** Record extracts **
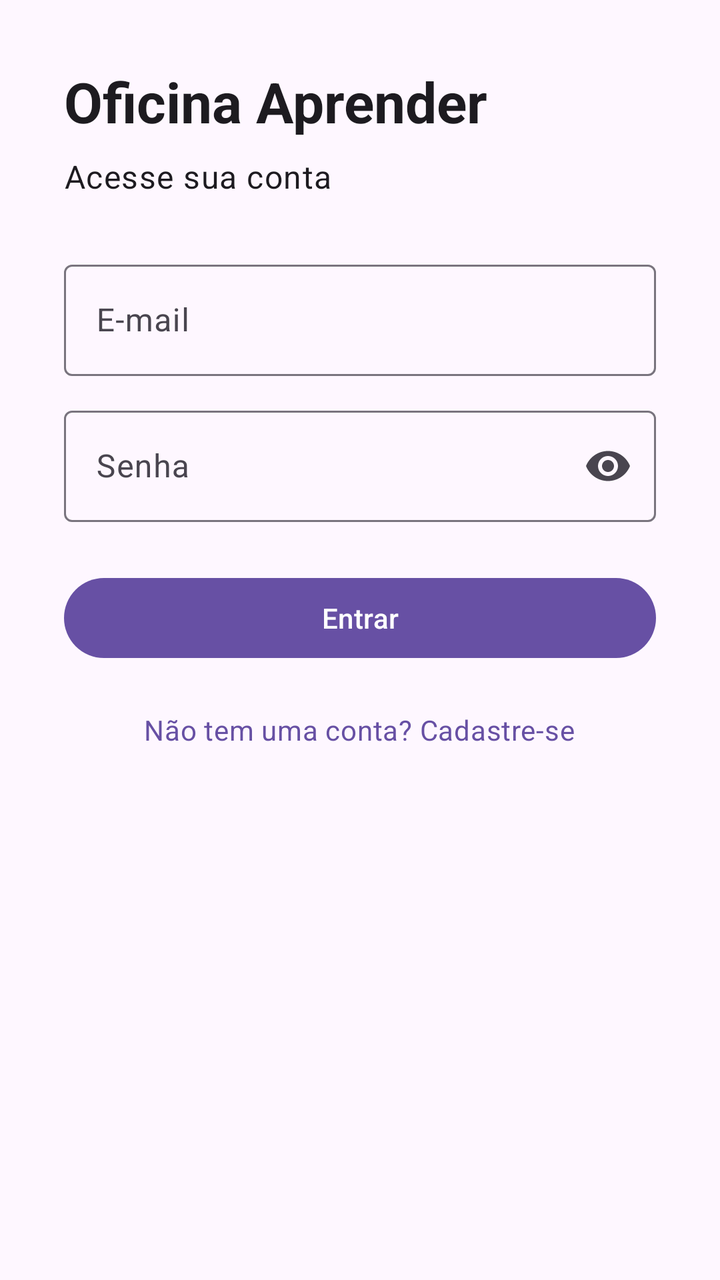
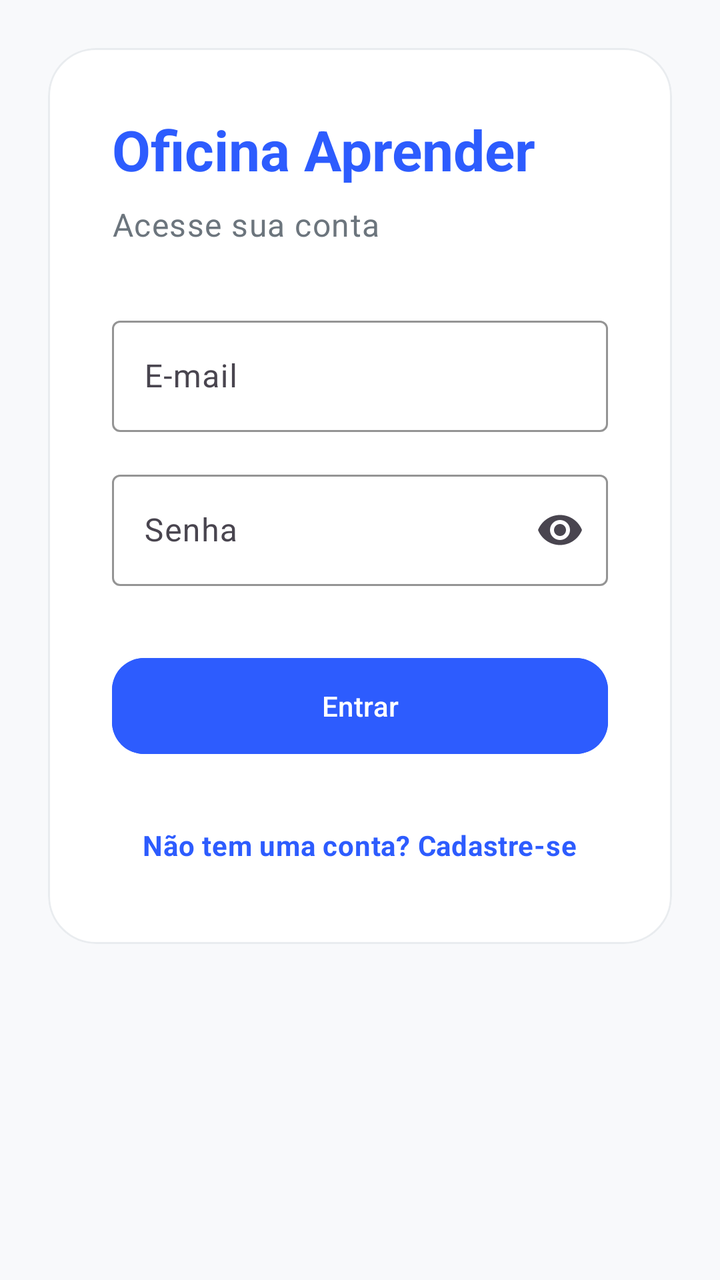

Screens rendered from an Android XML layout before and after an edit, with the pre-edit source and the edit as a unified diff.
<!-- AndroidManifest.xml: application theme Theme.TCC -->
<!-- res/layout/activity_main.xml -->
<?xml version="1.0" encoding="utf-8"?>
<ScrollView xmlns:android="http://schemas.android.com/apk/res/android"
    android:layout_width="match_parent"
    android:layout_height="match_parent"
    android:fillViewport="true">

    <LinearLayout
        android:layout_width="match_parent"
        android:layout_height="wrap_content"
        android:layout_gravity="center"
        android:orientation="vertical"
        android:padding="32dp">

        <TextView
            android:layout_width="match_parent"
            android:layout_height="wrap_content"
            android:text="@string/app_name"
            android:textAppearance="?attr/textAppearanceHeadlineMedium"
            android:textStyle="bold" />

        <TextView
            android:layout_width="match_parent"
            android:layout_height="wrap_content"
            android:layout_marginTop="8dp"
            android:text="@string/acesse_sua_conta"
            android:textAppearance="?attr/textAppearanceBodyLarge" />

        <com.google.android.material.textfield.TextInputLayout
            android:layout_width="match_parent"
            android:layout_height="wrap_content"
            android:layout_marginTop="28dp"
            android:hint="@string/email">

            <com.google.android.material.textfield.TextInputEditText
                android:id="@+id/etEmail"
                android:layout_width="match_parent"
                android:layout_height="wrap_content"
                android:inputType="textEmailAddress"
                android:maxLines="1" />
        </com.google.android.material.textfield.TextInputLayout>

        <com.google.android.material.textfield.TextInputLayout
            android:layout_width="match_parent"
            android:layout_height="wrap_content"
            android:layout_marginTop="12dp"
            android:hint="@string/senha"
            app:endIconMode="password_toggle"
            xmlns:app="http://schemas.android.com/apk/res-auto">

            <com.google.android.material.textfield.TextInputEditText
                android:id="@+id/etPassword"
                android:layout_width="match_parent"
                android:layout_height="wrap_content"
                android:inputType="textPassword"
                android:maxLines="1" />
        </com.google.android.material.textfield.TextInputLayout>

        <Button
            android:id="@+id/btnLogin"
            android:layout_width="match_parent"
            android:layout_height="wrap_content"
            android:layout_marginTop="24dp"
            android:text="@string/entrar"
            android:textAllCaps="false" />

        <TextView
            android:id="@+id/tvCadastrar"
            android:layout_width="wrap_content"
            android:layout_height="48dp"
            android:layout_gravity="center_horizontal"
            android:layout_marginTop="8dp"
            android:clickable="true"
            android:focusable="true"
            android:gravity="center"
            android:text="@string/cadastre_se"
            android:textAppearance="?attr/textAppearanceBodyMedium"
            android:textColor="?attr/colorPrimary" />

    </LinearLayout>
</ScrollView>
<!-- resources referenced by this layout -->
<resources>
  <string name="acesse_sua_conta">Acesse sua conta</string>
  <string name="app_name">Oficina Aprender</string>
  <string name="cadastre_se">Não tem uma conta? Cadastre-se</string>
  <string name="email">E-mail</string>
  <string name="entrar">Entrar</string>
  <string name="senha">Senha</string>
  <style name="Theme.TCC" parent="Base.Theme.TCC" />
  <style name="Base.Theme.TCC" parent="Theme.Material3.DayNight.NoActionBar">
          
          
      </style>
</resources>

<!-- the commit's change to res/layout/activity_main.xml (unified diff, before → after) -->
@@ -1,7 +1,9 @@
 <?xml version="1.0" encoding="utf-8"?>
 <ScrollView xmlns:android="http://schemas.android.com/apk/res/android"
+    xmlns:app="http://schemas.android.com/apk/res-auto"
     android:layout_width="match_parent"
     android:layout_height="match_parent"
+    android:background="@color/background_light"
     android:fillViewport="true">
 
     <LinearLayout
@@ -9,72 +11,103 @@
         android:layout_height="wrap_content"
         android:layout_gravity="center"
         android:orientation="vertical"
-        android:padding="32dp">
+        android:padding="24dp">
 
-        <TextView
+        <com.google.android.material.card.MaterialCardView
             android:layout_width="match_parent"
             android:layout_height="wrap_content"
-            android:text="@string/app_name"
-            android:textAppearance="?attr/textAppearanceHeadlineMedium"
-            android:textStyle="bold" />
+            app:cardBackgroundColor="@color/white"
+            app:cardCornerRadius="24dp"
+            app:cardElevation="0dp"
+            app:strokeColor="@color/border_color"
+            app:strokeWidth="1dp">
 
-        <TextView
-            android:layout_width="match_parent"
-            android:layout_height="wrap_content"
-            android:layout_marginTop="8dp"
-            android:text="@string/acesse_sua_conta"
-            android:textAppearance="?attr/textAppearanceBodyLarge" />
-
-        <com.google.android.material.textfield.TextInputLayout
-            android:layout_width="match_parent"
-            android:layout_height="wrap_content"
-            android:layout_marginTop="28dp"
-            android:hint="@string/email">
-
-            <com.google.android.material.textfield.TextInputEditText
-                android:id="@+id/etEmail"
+            <LinearLayout
                 android:layout_width="match_parent"
                 android:layout_height="wrap_content"
-                android:inputType="textEmailAddress"
-                android:maxLines="1" />
-        </com.google.android.material.textfield.TextInputLayout>
+                android:orientation="vertical"
+                android:padding="32dp">
 
-        <com.google.android.material.textfield.TextInputLayout
-            android:layout_width="match_parent"
-            android:layout_height="wrap_content"
-            android:layout_marginTop="12dp"
-            android:hint="@string/senha"
-            app:endIconMode="password_toggle"
-            xmlns:app="http://schemas.android.com/apk/res-auto">
+                <TextView
+                    android:layout_width="match_parent"
+                    android:layout_height="wrap_content"
+                    android:text="@string/app_name"
+                    android:textAppearance="?attr/textAppearanceHeadlineMedium"
+                    android:textColor="@color/primary_blue"
+                    android:textStyle="bold" />
 
-            <com.google.android.material.textfield.TextInputEditText
-                android:id="@+id/etPassword"
-                android:layout_width="match_parent"
-                android:layout_height="wrap_content"
-                android:inputType="textPassword"
-                android:maxLines="1" />
-        </com.google.android.material.textfield.TextInputLayout>
+                <TextView
+                    android:layout_width="match_parent"
+                    android:layout_height="wrap_content"
+                    android:layout_marginTop="8dp"
+                    android:text="@string/acesse_sua_conta"
+                    android:textAppearance="?attr/textAppearanceBodyLarge"
+                    android:textColor="@color/text_secondary" />
 
-        <Button
-            android:id="@+id/btnLogin"
-            android:layout_width="match_parent"
-            android:layout_height="wrap_content"
-            android:layout_marginTop="24dp"
-            android:text="@string/entrar"
-            android:textAllCaps="false" />
+                <com.google.android.material.textfield.TextInputLayout
+                    style="@style/Widget.Material3.TextInputLayout.OutlinedBox"
+                    android:layout_width="match_parent"
+                    android:layout_height="wrap_content"
+                    android:layout_marginTop="32dp"
+                    android:hint="@string/email"
+                    app:boxStrokeColor="@color/primary_blue"
+                    app:hintTextColor="@color/primary_blue">
 
-        <TextView
-            android:id="@+id/tvCadastrar"
-            android:layout_width="wrap_content"
-            android:layout_height="48dp"
-            android:layout_gravity="center_horizontal"
-            android:layout_marginTop="8dp"
-            android:clickable="true"
-            android:focusable="true"
-            android:gravity="center"
-            android:text="@string/cadastre_se"
-            android:textAppearance="?attr/textAppearanceBodyMedium"
-            android:textColor="?attr/colorPrimary" />
+                    <com.google.android.material.textfield.TextInputEditText
+                        android:id="@+id/etEmail"
+                        android:layout_width="match_parent"
+                        android:layout_height="wrap_content"
+                        android:inputType="textEmailAddress"
+                        android:maxLines="1"
+                        android:textColor="@color/text_primary" />
+                </com.google.android.material.textfield.TextInputLayout>
+
+                <com.google.android.material.textfield.TextInputLayout
+                    style="@style/Widget.Material3.TextInputLayout.OutlinedBox"
+                    android:layout_width="match_parent"
+                    android:layout_height="wrap_content"
+                    android:layout_marginTop="16dp"
+                    android:hint="@string/senha"
+                    app:boxStrokeColor="@color/primary_blue"
+                    app:endIconMode="password_toggle"
+                    app:hintTextColor="@color/primary_blue">
+
+                    <com.google.android.material.textfield.TextInputEditText
+                        android:id="@+id/etPassword"
+                        android:layout_width="match_parent"
+                        android:layout_height="wrap_content"
+                        android:inputType="textPassword"
+                        android:maxLines="1"
+                        android:textColor="@color/text_primary" />
+                </com.google.android.material.textfield.TextInputLayout>
+
+                <Button
+                    android:id="@+id/btnLogin"
+                    android:layout_width="match_parent"
+                    android:layout_height="56dp"
+                    android:layout_marginTop="32dp"
+                    android:backgroundTint="@color/primary_blue"
+                    android:text="@string/entrar"
+                    android:textAllCaps="false"
+                    android:textColor="@color/white"
+                    app:cornerRadius="16dp" />
+
+                <TextView
+                    android:id="@+id/tvCadastrar"
+                    android:layout_width="wrap_content"
+                    android:layout_height="wrap_content"
+                    android:layout_gravity="center_horizontal"
+                    android:layout_marginTop="24dp"
+                    android:clickable="true"
+                    android:focusable="true"
+                    android:padding="8dp"
+                    android:text="@string/cadastre_se"
+                    android:textAppearance="?attr/textAppearanceBodyMedium"
+                    android:textColor="@color/primary_blue"
+                    android:textStyle="bold" />
+
+            </LinearLayout>
+        </com.google.android.material.card.MaterialCardView>
 
     </LinearLayout>
 </ScrollView>
<!-- resource entries referenced after the edit -->
@@ -1,5 +1,11 @@
 <!-- resources referenced by this layout -->
 <resources>
+  <color name="background_light">#F8F9FB</color>
+  <color name="border_color">#E9ECEF</color>
+  <color name="primary_blue">#2D5CFE</color>
+  <color name="text_primary">#1A1C1E</color>
+  <color name="text_secondary">#6C757D</color>
+  <color name="white">#FFFFFFFF</color>
   <string name="acesse_sua_conta">Acesse sua conta</string>
   <string name="app_name">Oficina Aprender</string>
   <string name="cadastre_se">Não tem uma conta? Cadastre-se</string>
@@ -7,9 +13,18 @@
   <string name="entrar">Entrar</string>
   <string name="senha">Senha</string>
   <style name="Theme.TCC" parent="Base.Theme.TCC" />
-  <style name="Base.Theme.TCC" parent="Theme.Material3.DayNight.NoActionBar">
+  <style name="Base.Theme.TCC" parent="Theme.Material3.Light.NoActionBar">
           
+          <item name="colorPrimary">@color/primary_blue</item>
+          <item name="colorOnPrimary">@color/white</item>
+          <item name="colorSecondary">@color/accent_green</item>
+          <item name="colorOnSecondary">@color/white</item>
+          <item name="android:windowBackground">@color/background_light</item>
+  
           
+          <item name="android:textColorPrimary">@color/text_primary</item>
+          <item name="android:textColorSecondary">@color/text_secondary</item>
       </style>
+  <color name="accent_green">#10B981</color>
 </resources>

** About this task **
Scan the listing above and identify each line holding the string "true"; copy every such line.

** Written answer **
    android:fillViewport="true">
            android:clickable="true"
            android:focusable="true"
     android:fillViewport="true">
-            android:clickable="true"
-            android:focusable="true"
+                    android:clickable="true"
+                    android:focusable="true"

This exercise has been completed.